** DESCRIPTION OF THE TASK **
Going through the entries below, find how many lines hold "global", then give that number alone.

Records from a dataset
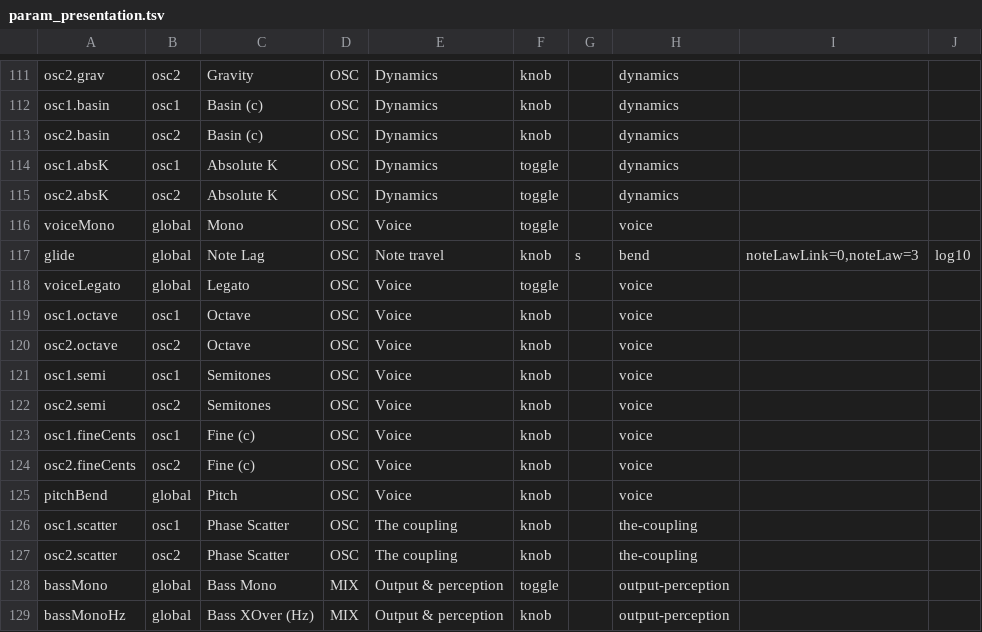
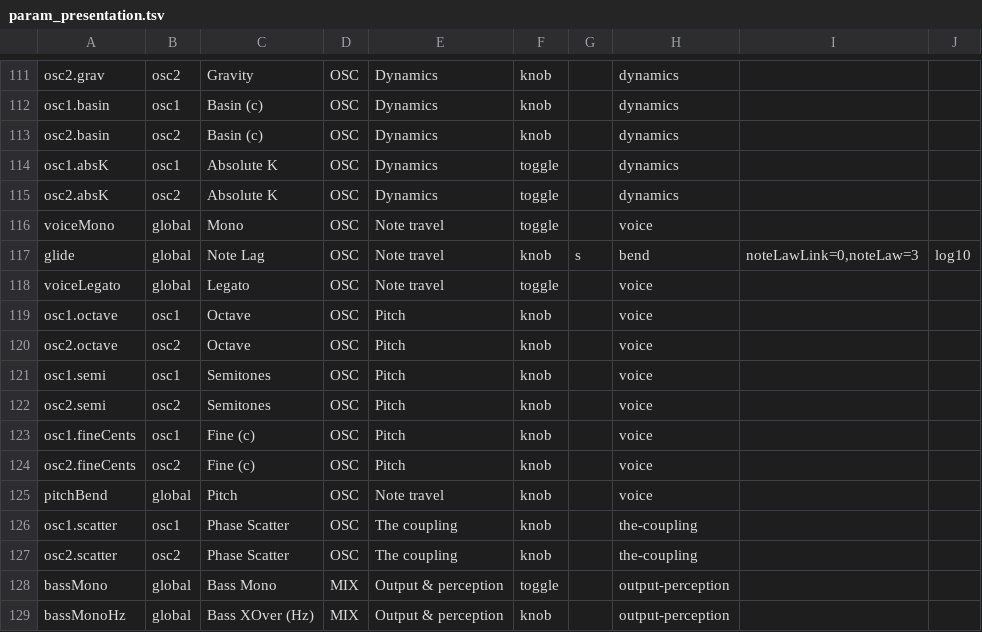
Before and after one commit to Lifted-Truck/HYPERSAW, a TSV file: src/param_presentation.tsv, drawn as a sheet; only a part is shown, gaps mark what is left out.

```diff
--- a/src/param_presentation.tsv
+++ b/src/param_presentation.tsv
@@ -115,12 +115,12 @@ osc1.absK	osc1	Absolute K	OSC	Dynamics	toggle		dynamics
 osc2.absK	osc2	Absolute K	OSC	Dynamics	toggle		dynamics		
-voiceMono	global	Mono	OSC	Voice	toggle		voice		
+voiceMono	global	Mono	OSC	Note travel	toggle		voice		
 glide	global	Note Lag	OSC	Note travel	knob	s	bend	noteLawLink=0,noteLaw=3	log10
-voiceLegato	global	Legato	OSC	Voice	toggle		voice		
-osc1.octave	osc1	Octave	OSC	Voice	knob		voice		
-osc2.octave	osc2	Octave	OSC	Voice	knob		voice		
-osc1.semi	osc1	Semitones	OSC	Voice	knob		voice		
-osc2.semi	osc2	Semitones	OSC	Voice	knob		voice		
-osc1.fineCents	osc1	Fine (c)	OSC	Voice	knob		voice		
-osc2.fineCents	osc2	Fine (c)	OSC	Voice	knob		voice		
-pitchBend	global	Pitch	OSC	Voice	knob		voice		
+voiceLegato	global	Legato	OSC	Note travel	toggle		voice		
+osc1.octave	osc1	Octave	OSC	Pitch	knob		voice		
+osc2.octave	osc2	Octave	OSC	Pitch	knob		voice		
+osc1.semi	osc1	Semitones	OSC	Pitch	knob		voice		
+osc2.semi	osc2	Semitones	OSC	Pitch	knob		voice		
+osc1.fineCents	osc1	Fine (c)	OSC	Pitch	knob		voice		
+osc2.fineCents	osc2	Fine (c)	OSC	Pitch	knob		voice		
+pitchBend	global	Pitch	OSC	Note travel	knob		voice		
 osc1.scatter	osc1	Phase Scatter	OSC	The coupling	knob		the-coupling		
```
Also changed, not shown: 6 other files.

** ANSWER SECTION **
7